*** Opening of Provided information ***

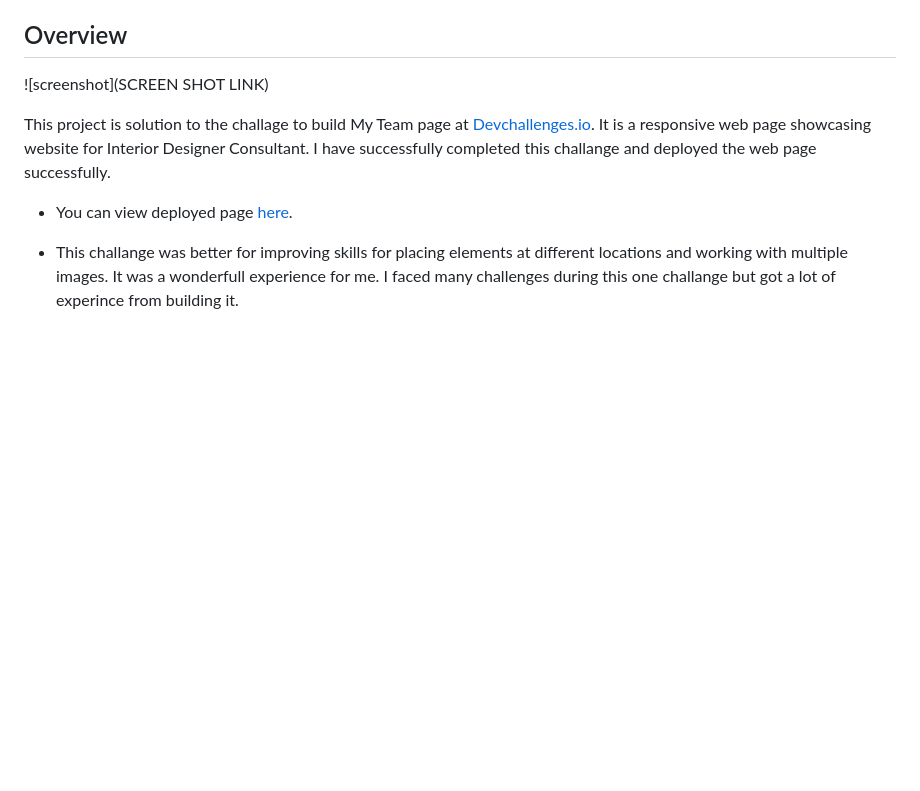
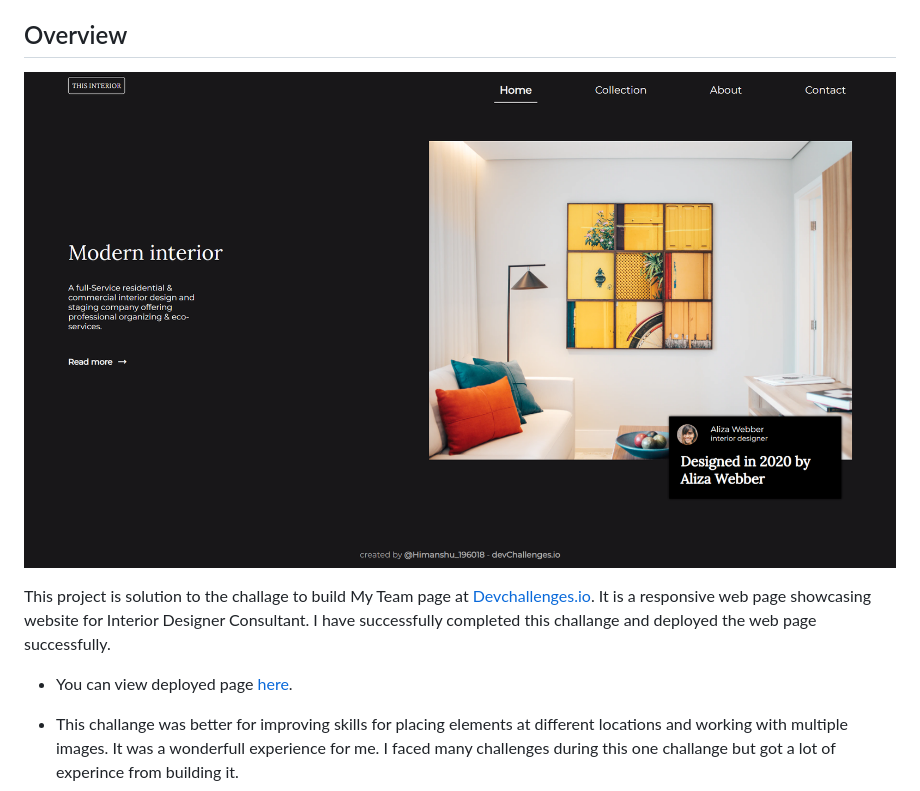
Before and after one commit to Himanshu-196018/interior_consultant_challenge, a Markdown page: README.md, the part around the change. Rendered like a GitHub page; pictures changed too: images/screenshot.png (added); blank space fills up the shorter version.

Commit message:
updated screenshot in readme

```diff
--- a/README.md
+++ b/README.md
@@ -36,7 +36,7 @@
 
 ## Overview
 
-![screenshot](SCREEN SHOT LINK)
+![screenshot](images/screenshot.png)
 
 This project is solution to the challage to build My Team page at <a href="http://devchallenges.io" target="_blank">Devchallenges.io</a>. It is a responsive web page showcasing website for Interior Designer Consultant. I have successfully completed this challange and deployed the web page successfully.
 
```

*** Close of Provided information ***

**Task description**. From the records above, pick out and copy each line holding the word "page".

**Result**.
Before and after one commit to Himanshu-196018/interior_consultant_challenge, a Markdown page: README.md, the part around the change. Rendered like a GitHub page; pictures changed too: images/screenshot.png (added); blank space fills up the shorter version.
 This project is solution to the challage to build My Team page at <a href="http://devchallenges.io" target="_blank">Devchallenges.io</a>. It is a responsive web page showcasing website for Interior Designer Consultant. I have successfully completed this challange and deployed the web page successfully.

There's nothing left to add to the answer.